Start of PROVIDED DATA
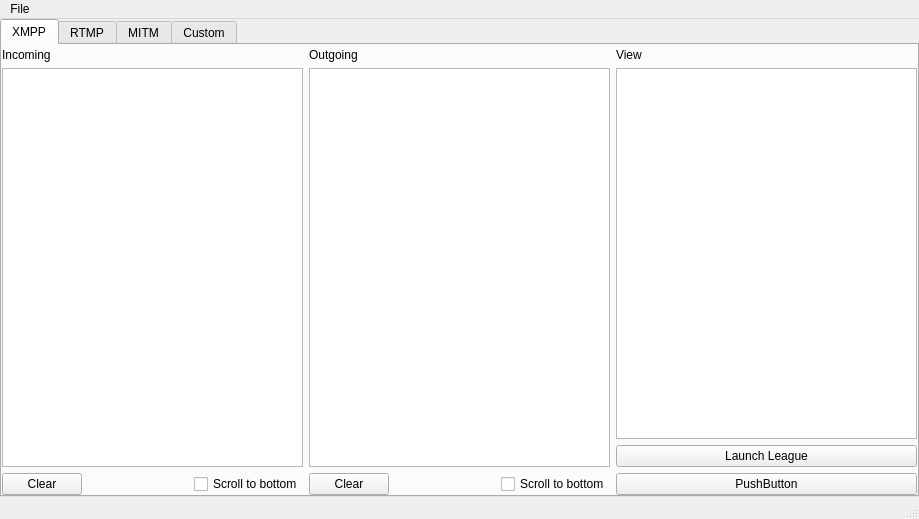
Before: the Qt Designer form LoLXMPPDebugger.ui in KebsCS/LeagueClientDebugger, drawn with Qt 5.
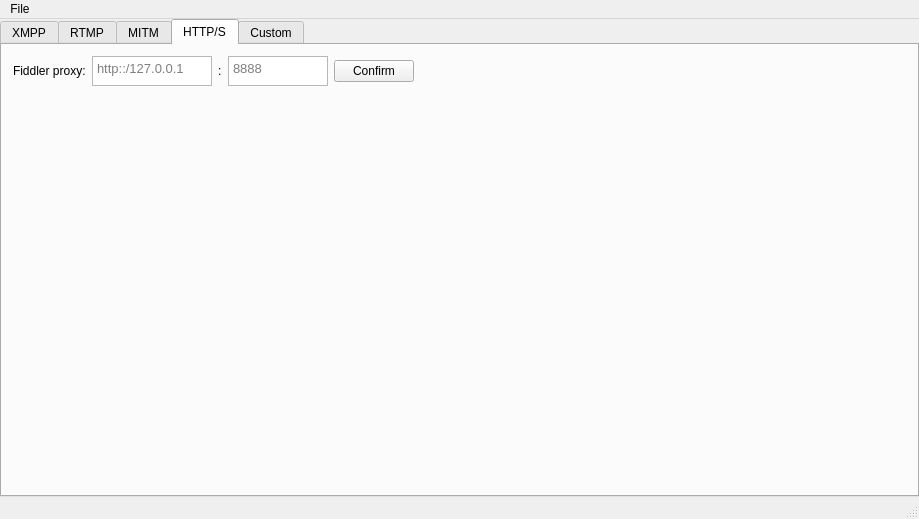
After: the same form once the commit is applied. The open tabs and pages were chosen to show the change.

What changed in the file:
```diff
--- a/LoLXMPPDebugger.ui
+++ b/LoLXMPPDebugger.ui
@@ -422,6 +422,134 @@
         </item>
        </layout>
       </widget>
+      <widget class="QWidget" name="tab_https">
+       <attribute name="title">
+        <string>HTTP/S</string>
+       </attribute>
+       <layout class="QVBoxLayout" name="verticalLayout_5">
+        <item>
+         <layout class="QHBoxLayout" name="horizontalLayout_3">
+          <item>
+           <widget class="QLabel" name="label_2">
+            <property name="text">
+             <string>Fiddler proxy:</string>
+            </property>
+           </widget>
+          </item>
+          <item>
+           <widget class="QTextEdit" name="httpsFiddlerHost">
+            <property name="sizePolicy">
+             <sizepolicy hsizetype="Maximum" vsizetype="Maximum">
+              <horstretch>0</horstretch>
+              <verstretch>0</verstretch>
+             </sizepolicy>
+            </property>
+            <property name="maximumSize">
+             <size>
+              <width>120</width>
+              <height>30</height>
+             </size>
+            </property>
+            <property name="font">
+             <font>
+              <pointsize>10</pointsize>
+              <kerning>true</kerning>
+             </font>
+            </property>
+            <property name="accessibleName">
+             <string/>
+            </property>
+            <property name="autoFillBackground">
+             <bool>false</bool>
+            </property>
+            <property name="inputMethodHints">
+             <set>Qt::ImhUrlCharactersOnly</set>
+            </property>
+            <property name="acceptRichText">
+             <bool>false</bool>
+            </property>
+            <property name="placeholderText">
+             <string>http::/127.0.0.1</string>
+            </property>
+           </widget>
+          </item>
+          <item>
+           <widget class="QLabel" name="label">
+            <property name="text">
+             <string>:</string>
+            </property>
+           </widget>
+          </item>
+          <item>
+           <widget class="QTextEdit" name="httpsFiddlerPort">
+            <property name="sizePolicy">
+             <sizepolicy hsizetype="Maximum" vsizetype="Maximum">
+              <horstretch>0</horstretch>
+              <verstretch>0</verstretch>
+             </sizepolicy>
+            </property>
+            <property name="maximumSize">
+             <size>
+              <width>100</width>
+              <height>30</height>
+             </size>
+            </property>
+            <property name="font">
+             <font>
+              <pointsize>10</pointsize>
+             </font>
+            </property>
+            <property name="toolTip">
+             <string/>
+            </property>
+            <property name="inputMethodHints">
+             <set>Qt::ImhDigitsOnly</set>
+            </property>
+            <property name="acceptRichText">
+             <bool>false</bool>
+            </property>
+            <property name="placeholderText">
+             <string>8888</string>
+            </property>
+           </widget>
+          </item>
+          <item>
+           <widget class="QPushButton" name="httpsFiddlerButton">
+            <property name="text">
+             <string>Confirm</string>
+            </property>
+           </widget>
+          </item>
+          <item>
+           <spacer name="horizontalSpacer">
+            <property name="orientation">
+             <enum>Qt::Horizontal</enum>
+            </property>
+            <property name="sizeHint" stdset="0">
+             <size>
+              <width>40</width>
+              <height>20</height>
+             </size>
+            </property>
+           </spacer>
+          </item>
+         </layout>
+        </item>
+        <item>
+         <spacer name="verticalSpacer">
+          <property name="orientation">
+           <enum>Qt::Vertical</enum>
+          </property>
+          <property name="sizeHint" stdset="0">
+           <size>
+            <width>20</width>
+            <height>40</height>
+           </size>
+          </property>
+         </spacer>
+        </item>
+       </layout>
+      </widget>
       <widget class="QWidget" name="tab_custom">
        <attribute name="title">
         <string>Custom</string>
```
End of PROVIDED DATA
EXERCISE GOAL:
Find the lines above that hold "layout", then copy each of them.

ANSWER:
        </layout>
+       <layout class="QVBoxLayout" name="verticalLayout_5">
+         <layout class="QHBoxLayout" name="horizontalLayout_3">
+         </layout>
+       </layout>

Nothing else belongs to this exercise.